Damaging hacking tools could be yours for just £15

If you have £15 spare and some ‘basic programming knowledge’, you can create a powerful hacking tool that can collect huge amounts of user credentials, easily. The best part about it is that you don’t even need to use any malware or viruses – everything can be clean as a whistle. 

The news was revealed by security experts Kaspersky Lab, which was able to create such a device using a Raspberry-Pi microcomputer that was then configured as an Ethernet adapter.

With a few simple modifications to the OS running the machine, and with the help of a few publicly available packet sniffing, data collection and processing tools, they were able to set up a server to collect intercepted data. 

The conclusion is that attacked machines can easily be fooled into seeing the Raspberry-Pi computer as a LAN adapter, automatically assigning it higher priority and giving it access to data exchange in the network.  

“As a result, researchers were able to collect authentication data sent by the attacked PC and its applications, as they tried to authenticate domain and remote servers. In addition, researchers were also able to collect this data from other computers in the network segment,” Kaspersky Lab said in a press release.

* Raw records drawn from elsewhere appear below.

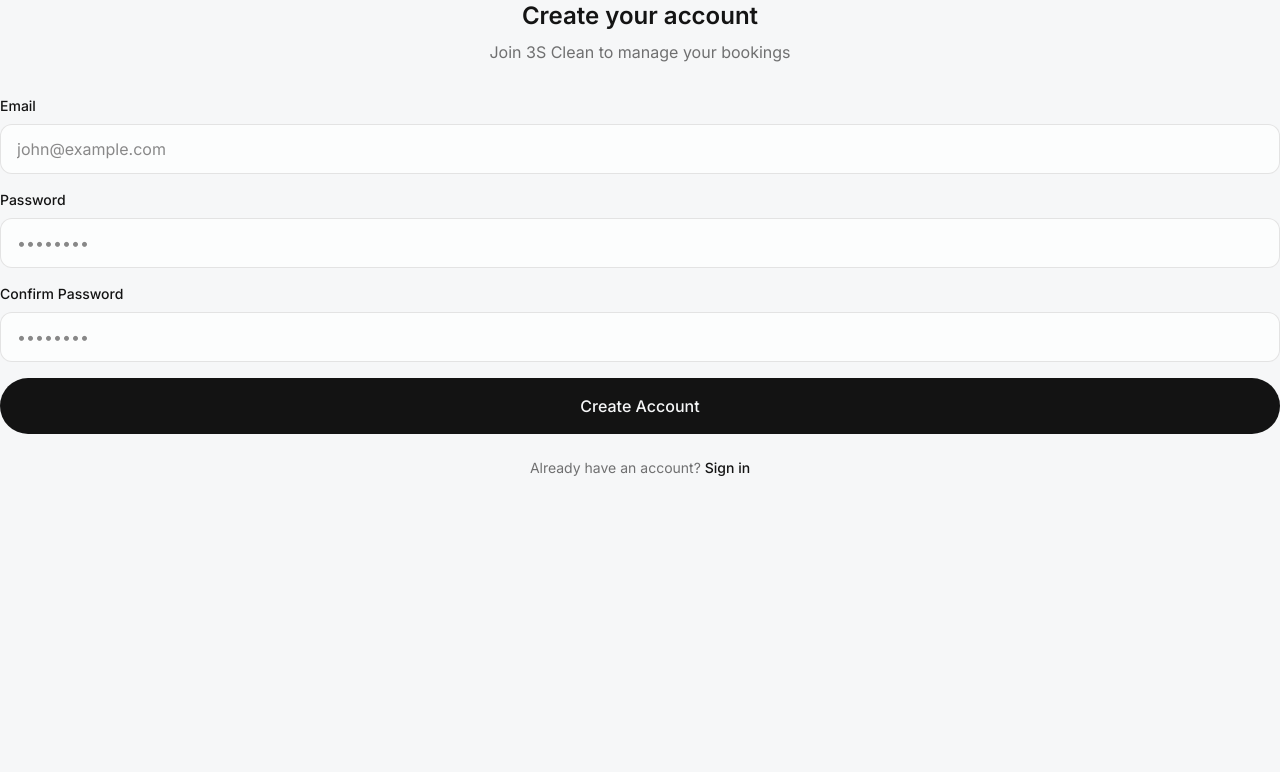
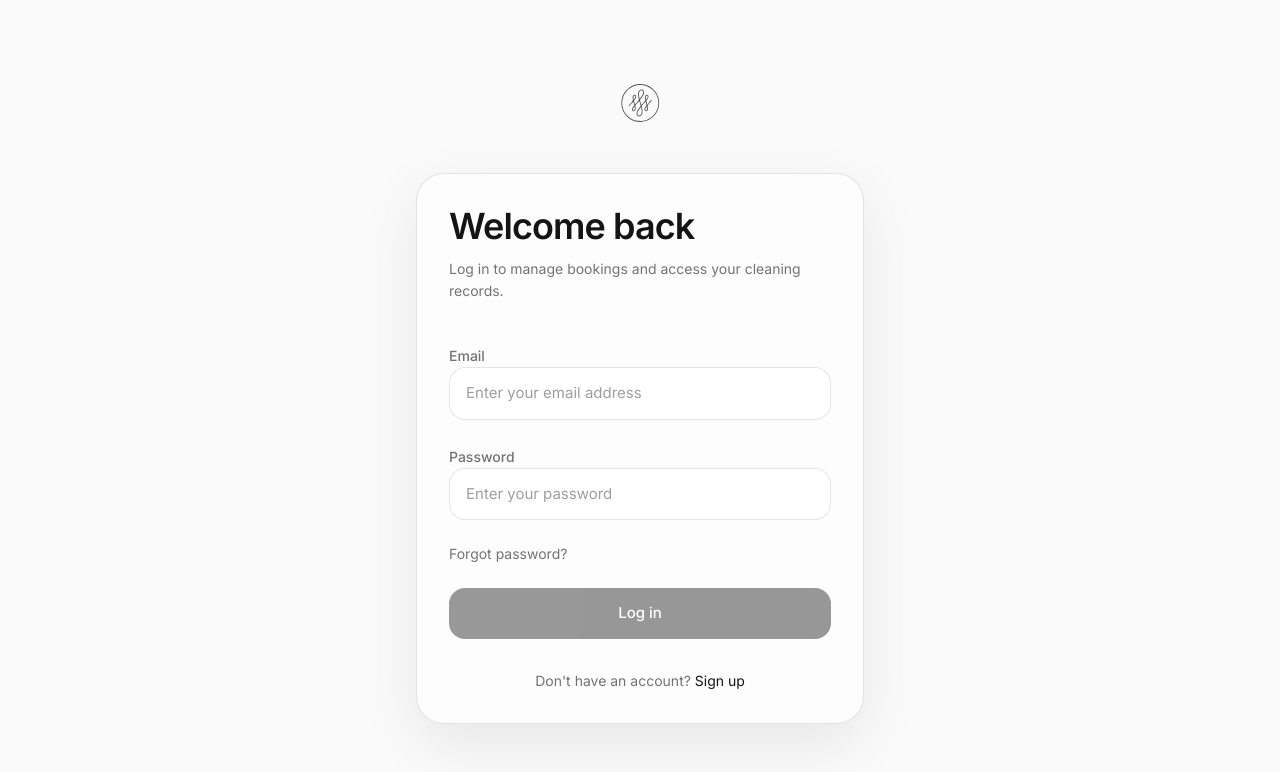
Before and after one commit to 3S-Clean/3s-clean-app, a Next.js app: page /login in a window 1280 px wide. Shown: the top 772 px of the page. Built offline with nearby package versions, Linux system fonts and the light colour scheme; no server answers.

Commit message:
feat: booking

```diff
--- a/app/(auth)/layout.tsx
+++ b/app/(auth)/layout.tsx
@@ -1,268 +1,40 @@
-"use client";
+import type { ReactNode } from "react";
+import { Suspense } from "react";
+import Link from "next/link";
+import { Logo } from "@/components/ui/Logo";
 
-import React, { useCallback, useEffect, useMemo, useState } from "react";
-import { useRouter, useSearchParams } from "next/navigation";
-import { createClient } from "@/lib/supabase/client";
-import { linkOrderToUser } from "@/lib/booking/actions";
-import { useBookingStore } from "@/lib/booking/store";
+export const viewport = {
+    themeColor: "#ffffff",
+};
 
-type Step = "register" | "verify";
+const WEBFLOW_URL = "https://s3-final.webflow.io/";
 
-export default function RegisterPage() {
-    const router = useRouter();
-    const sp = useSearchParams();
-    const { reset: resetBooking } = useBookingStore();
-
-    // поддерживаем оба варианта параметра, чтобы ничего не ломать
-    const pendingOrderToken = (sp.get("pendingOrder") ?? sp.get("token") ?? "").trim();
-    const prefillEmail = (sp.get("email") ?? "").trim();
-
-    const supabase = useMemo(() => createClient(), []);
-
-    const [email, setEmail] = useState(prefillEmail);
-    const [password, setPassword] = useState("");
-    const [confirmPassword, setConfirmPassword] = useState("");
-
-    const [isLoading, setIsLoading] = useState(false);
-    const [error, setError] = useState("");
-    const [step, setStep] = useState<Step>("register");
-
-    const doLinkAndRedirect = useCallback(async () => {
-        if (!pendingOrderToken) {
-            router.push("/account");
-            return;
-        }
-
-        try {
-            const orderId = await linkOrderToUser(pendingOrderToken); // ✅ string orderId
-            resetBooking();
-            router.replace(`/booking/success?orderId=${encodeURIComponent(orderId)}`); // ✅ orderId
-        } catch {
-            router.replace("/account/orders");
-        }
-    }, [pendingOrderToken, router, resetBooking]);
-
-    const handleRegister = async (e: React.FormEvent) => {
-        e.preventDefault();
-        setError("");
-
-        if (password !== confirmPassword) {
-            setError("Passwords do not match");
-            return;
-        }
-        if (password.length < 6) {
-            setError("Password must be at least 6 characters");
-            return;
-        }
-
-        setIsLoading(true);
-
-        try {
-            const { error: signUpError } = await supabase.auth.signUp({
-                email,
-                password,
-                options: {
-                    // можно оставить — не мешает. но на привязку мы НЕ полагаемся.
-                    data: { pending_order_token: pendingOrderToken || null },
-                },
-            });
-
-            if (signUpError) {
-                setError(signUpError.message);
-                setIsLoading(false);
-                return;
-            }
-
-            setStep("verify");
-        } catch {
-            setError("An error occurred. Please try again.");
-        }
-
-        setIsLoading(false);
-    };
-
-    const handleVerifiedClick = async () => {
-        setIsLoading(true);
-        setError("");
-
-        try {
-            const {
-                data: { user },
-            } = await supabase.auth.getUser();
-
-            if (!user) {
-                setError("Please verify your email first");
-                setIsLoading(false);
-                return;
-            }
-
-            await doLinkAndRedirect();
-        } catch {
-            setError("An error occurred. Please try again.");
-        }
-
-        setIsLoading(false);
-    };
-
-    // Авто-привязка в момент, когда пользователь подтвердил email и реально залогинился
-    useEffect(() => {
-        const { data } = supabase.auth.onAuthStateChange(async (event, session) => {
-            if (event === "SIGNED_IN" && session) {
-                await doLinkAndRedirect();
-            }
-        });
-
-        return () => {
-            data.subscription.unsubscribe();
-        };
-    }, [supabase, doLinkAndRedirect]);
-
-    if (step === "verify") {
-        return (
-            <div>
-                <div className="text-center mb-8">
-                    <div className="text-5xl mb-4">📧</div>
-                    <h1 className="text-2xl font-semibold mb-2">Check your email</h1>
-                    <p className="text-[color:var(--muted)]">
-                        We sent a verification link to <strong>{email}</strong>
-                    </p>
+export default function AuthLayout({ children }: { children: ReactNode }) {
+    return (
+        <main className="min-h-screen px-4 py-10 flex items-center justify-center bg-[#fafafa]">
+            <div className="w-full max-w-md">
+                <div className="mb-10 flex items-center justify-center">
+                    <Link
+                        href={WEBFLOW_URL}
+                        aria-label="Go to main website"
+                        className="inline-flex items-center justify-center cursor-pointer transition duration-200 ease-out text-black/70 hover:text-black/40 focus:outline-none focus-visible:outline-none"
+                    >
+                        <Logo className="h-14 w-14" />
+                    </Link>
                 </div>
 
-                <div
-                    className="rounded-xl p-4 mb-6"
-                    style={{
-                        background: "color-mix(in oklab, var(--primary) 10%, transparent)",
-                        border: "1px solid var(--border)",
-                    }}
-                >
-                    <p className="text-sm">
-                        Click the link in your email to verify your account. Your booking will be automatically saved to your account.
-                    </p>
+                <div className="rounded-[28px] border border-black/10 bg-white/55 backdrop-blur-xl shadow-[0_20px_60px_rgba(0,0,0,0.08)] p-8">
+                    <Suspense
+                        fallback={
+                            <div className="text-center">
+                                <div className="animate-pulse text-black/50">Loading…</div>
+                            </div>
+                        }
+                    >
+                        {children}
+                    </Suspense>
                 </div>
-
-                {pendingOrderToken && (
-                    <div
-                        className="rounded-xl p-4 mb-6"
-                        style={{
-                            background: "color-mix(in oklab, #22c55e 12%, transparent)",
-                            border: "1px solid var(--border)",
-                        }}
-                    >
-                        <p className="text-sm">
-                            ✓ Your booking is saved! It will appear in your order history after verification.
-                        </p>
-                    </div>
-                )}
-
-                <button
-                    onClick={handleVerifiedClick}
-                    disabled={isLoading}
-                    className="w-full py-4 rounded-full font-medium transition-all disabled:opacity-50"
-                    style={{ background: "var(--foreground)", color: "var(--background)" }}
-                >
-                    {isLoading ? "Checking..." : "I've verified my email"}
-                </button>
-
-                {error && <p className="mt-4 text-center text-sm text-red-600">{error}</p>}
-
-                <p className="mt-6 text-center text-sm text-[color:var(--muted)]">
-                    Didn&apos;t receive the email?{" "}
-                    <button
-                        onClick={() => setStep("register")}
-                        className="font-medium hover:underline"
-                        style={{ color: "var(--foreground)" }}
-                    >
-                        Try again
-                    </button>
-                </p>
             </div>
-        );
-    }
-
-    return (
-        <div>
-            <div className="text-center mb-8">
-                <h1 className="text-2xl font-semibold mb-2">Create your account</h1>
-                <p className="text-[color:var(--muted)]">
-                    {pendingOrderToken ? "Complete registration to save your booking" : "Join 3S Clean to manage your bookings"}
-                </p>
-            </div>
-
-            {pendingOrderToken && (
-                <div
-                    className="rounded-xl p-4 mb-6"
-                    style={{
-                        background: "color-mix(in oklab, #22c55e 12%, transparent)",
-                        border: "1px solid var(--border)",
-                    }}
-                >
-                    <p className="text-sm">✓ Your booking is ready! Create an account to save it to your order history.</p>
-                </div>
-            )}
-
-            <form onSubmit={handleRegister} className="space-y-4">
-                <div>
-                    <label className="block text-sm font-medium mb-2">Email</label>
-                    <input
-                        type="email"
-                        value={email}
-                        onChange={(e) => setEmail(e.target.value)}
-                        required
-                        className="w-full px-4 py-3 rounded-xl outline-none border"
-                        style={{ background: "var(--card)", borderColor: "var(--border)" }}
-                        placeholder="john@example.com"
-                    />
-                </div>
-
-                <div>
-                    <label className="block text-sm font-medium mb-2">Password</label>
-                    <input
-                        type="password"
-                        value={password}
-                        onChange={(e) => setPassword(e.target.value)}
-                        required
-                        minLength={6}
-                        className="w-full px-4 py-3 rounded-xl outline-none border"
-                        style={{ background: "var(--card)", borderColor: "var(--border)" }}
-                        placeholder="••••••••"
-                    />
-                </div>
-
-                <div>
-                    <label className="block text-sm font-medium mb-2">Confirm Password</label>
-                    <input
-                        type="password"
-                        value={confirmPassword}
-                        onChange={(e) => setConfirmPassword(e.target.value)}
-                        required
-                        className="w-full px-4 py-3 rounded-xl outline-none border"
-                        style={{ background: "var(--card)", borderColor: "var(--border)" }}
-                        placeholder="••••••••"
-                    />
-                </div>
-
-                {error && <p className="text-sm text-red-600">{error}</p>}
-
-                <button
-                    type="submit"
-                    disabled={isLoading}
-                    className="w-full py-4 rounded-full font-medium transition-all disabled:opacity-50"
-                    style={{ background: "var(--foreground)", color: "var(--background)" }}
-                >
-                    {isLoading ? "Creating account..." : "Create Account"}
-                </button>
-            </form>
-
-            <p className="mt-6 text-center text-sm text-[color:var(--muted)]">
-                Already have an account?{" "}
-                <a
-                    href={`/auth/login${pendingOrderToken ? `?pendingOrder=${encodeURIComponent(pendingOrderToken)}` : ""}`}
-                    className="font-medium hover:underline"
-                    style={{ color: "var(--foreground)" }}
-                >
-                    Sign in
-                </a>
-            </p>
-        </div>
+        </main>
     );
 }
```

“There are two major things that we are worried about as a result of this experiment: firstly – the fact that we didn’t really have to develop the software – we used tools freely available on the Internet. Secondly – we are worried about how easy it was to prepare the proof of concept for our hacking device. This means that potentially anyone, who is familiar with the Internet and has basic programming skills, could reproduce this experiment. And it is easy to predict what could happen if this was done with malicious intent. The latter is the main reason why we decided to draw public attention to this problem. Users and corporate administrators should be prepared for this type of attack”, said Sergey Lurye, a security enthusiast and co-author of the research at Kaspersky Lab.

Image source: Shutterstock/Ai825